We were already on the Strzelecki track before the sun rose on June 23 and at our first stop in the stony desert interspersed with low hills and vegetated creek beds we found Rufous Fieldwren singing from a bush and a pair of Thick-billed Grasswrens posing perfectly on a dead branch. From the vehicle we spotted a family of Cinnamon Quail-thrush which came to within metres of the vehicle. We set off on the Strzelecki track, birding wherever there were birds, picking up flocks of Zebra Finches, Budgerigars and Cockatiels in many places. A secluded valley in between the white sand dunes kept us busy for hours as we watched two pairs of Letter-winged Kite at their nest tree. Present also were Eyrean Grasswren, Rufous Songlark, Crimson and Orange Chat, Banded Whiteface, Brown Falcon and Black-shouldered Kite. On a stony patch of gibber we encountered two pairs of Gibberbird. One of the males was singing, which I have rarely heard, and they were all highly agitated until one pair mated. At the same site were four Inland Dotterels showing well. At Montecollina Bore things were quiet with the only notable sightings being White-backed Swallows and one immature Nankeen Night-heron at the bore.

Day 4: June 24

The next day,  we searched for Chestnut-breasted Whiteface and found these after about half an hour. They were singing and generally showing perfectly in the calm, sunny weather. We then set off onto the Birdsville track. Here the Coopers Creek had flooded for the first time in 20 years and we had to cross it using the ferry which had been out of action for the same amount of time. It got us across safely and we arrived at Mungerannie after flushing another Gibberbird. At the wetland a pair of Brolga was walking around with two young; we set off exploring a nearby sand dune where among a large flock of Crimson and Orange Chats we found two Banded Whitefaces. A Brown Falcon was roosting atop a dead tree as the sun went down.

Day 5: June 25

We set off very early the next morning for a big day birding along the Birdsville. Just after sunrise we arrived at our first stop, a flooded swamp, where the constant chatter of ibis and spoonbill rookeries provided a background chorus to the crippling views of Grey Grasswren sitting atop lignum bushes in the foreground. A flock of Australian Pratincoles flew over as a dingo was sniffing around the car, and more Budgies and Cockatiels flew over. We were very fortunate to find a Grey Falcon sitting next to a nest on a tower, and observed this highly sought-after, yet seldom found, bird for a long time. On the way back to Mungerannie we checked another sand dune and sure enough, found another Eyrean Grasswren. At one site where there was a flowing creek with a sand dune next to it a party of migrating White-winged Trillers had found a pleasant rest stop, along with Rufous Songlarks, more chats and a Black Honeyeater.

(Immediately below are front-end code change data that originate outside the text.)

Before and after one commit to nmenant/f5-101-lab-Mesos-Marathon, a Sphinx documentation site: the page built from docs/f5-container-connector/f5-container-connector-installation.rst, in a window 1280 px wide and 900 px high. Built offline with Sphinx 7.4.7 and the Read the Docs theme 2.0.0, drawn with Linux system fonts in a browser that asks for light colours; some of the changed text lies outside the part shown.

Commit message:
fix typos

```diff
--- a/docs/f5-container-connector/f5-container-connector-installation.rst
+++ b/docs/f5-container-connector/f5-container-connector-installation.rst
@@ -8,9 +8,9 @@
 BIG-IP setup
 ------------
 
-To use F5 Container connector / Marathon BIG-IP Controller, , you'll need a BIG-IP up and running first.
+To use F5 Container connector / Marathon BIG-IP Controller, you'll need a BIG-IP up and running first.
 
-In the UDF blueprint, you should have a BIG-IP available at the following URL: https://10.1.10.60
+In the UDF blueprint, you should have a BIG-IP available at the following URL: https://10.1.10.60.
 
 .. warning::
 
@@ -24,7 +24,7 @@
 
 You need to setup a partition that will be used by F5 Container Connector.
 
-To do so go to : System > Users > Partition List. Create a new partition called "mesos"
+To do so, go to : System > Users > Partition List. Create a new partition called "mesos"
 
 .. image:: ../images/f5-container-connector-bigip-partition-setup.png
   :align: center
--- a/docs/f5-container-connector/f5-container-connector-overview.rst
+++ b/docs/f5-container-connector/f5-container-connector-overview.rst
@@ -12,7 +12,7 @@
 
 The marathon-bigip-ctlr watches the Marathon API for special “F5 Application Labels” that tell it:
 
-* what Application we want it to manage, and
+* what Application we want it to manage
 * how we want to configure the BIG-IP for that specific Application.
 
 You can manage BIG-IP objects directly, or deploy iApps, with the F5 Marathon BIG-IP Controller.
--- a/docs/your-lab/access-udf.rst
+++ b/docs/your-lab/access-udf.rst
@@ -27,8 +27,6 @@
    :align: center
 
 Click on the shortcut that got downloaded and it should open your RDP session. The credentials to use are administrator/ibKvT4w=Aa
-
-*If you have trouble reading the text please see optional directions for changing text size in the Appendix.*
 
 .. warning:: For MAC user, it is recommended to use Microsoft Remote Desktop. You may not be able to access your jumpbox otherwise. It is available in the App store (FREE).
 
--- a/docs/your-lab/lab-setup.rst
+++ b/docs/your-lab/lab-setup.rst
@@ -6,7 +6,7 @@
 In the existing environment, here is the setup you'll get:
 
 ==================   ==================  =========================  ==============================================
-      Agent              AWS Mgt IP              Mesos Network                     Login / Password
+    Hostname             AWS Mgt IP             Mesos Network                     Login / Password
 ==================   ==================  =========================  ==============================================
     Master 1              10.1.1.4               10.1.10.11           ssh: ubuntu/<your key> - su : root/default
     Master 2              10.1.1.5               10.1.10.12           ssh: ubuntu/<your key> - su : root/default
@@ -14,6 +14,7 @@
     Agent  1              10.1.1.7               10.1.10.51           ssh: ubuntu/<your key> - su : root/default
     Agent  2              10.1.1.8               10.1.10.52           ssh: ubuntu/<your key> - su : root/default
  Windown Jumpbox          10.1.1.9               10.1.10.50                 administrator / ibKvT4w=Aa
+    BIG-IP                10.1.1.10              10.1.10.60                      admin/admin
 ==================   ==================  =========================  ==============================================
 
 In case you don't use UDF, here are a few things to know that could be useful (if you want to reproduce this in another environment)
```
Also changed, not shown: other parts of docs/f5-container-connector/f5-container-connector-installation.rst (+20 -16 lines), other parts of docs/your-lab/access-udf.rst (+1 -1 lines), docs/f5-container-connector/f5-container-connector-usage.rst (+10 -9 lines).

Day 6: June 26

The last morning in the desert and checking another sand dune we found a pair of Eyrean Grasswren showing very well perched atop a bush while singing. It was then time to head back to “civilization”, after a 1.5 hour wait at the ferry (it only takes one car at a time) which we didn’t mind as it allowed us to bird the inundated areas, where over 500 Gull-billed Terns were foraging. More chats, Zebra Finches, Budgies and the odd Nankeen Night-heron were found, and a curry for dinner in Pt Augusta made a welcome change from 4 nights of meat and fries.

Day 7: June 27

The last day of the tour  saw us birding around a frosty Pt Augusta which yielded many Redthroats, a Black-eared Cuckoo, Chirruping Wedgebills, Little Eagle and Banded Stilt. Closer to Adelaide, we finished off the tour with close-up views of Slender-billed Thornbill. All in all, the participants agreed that it had been a highly successful tour – birding doesn’t get much better than this.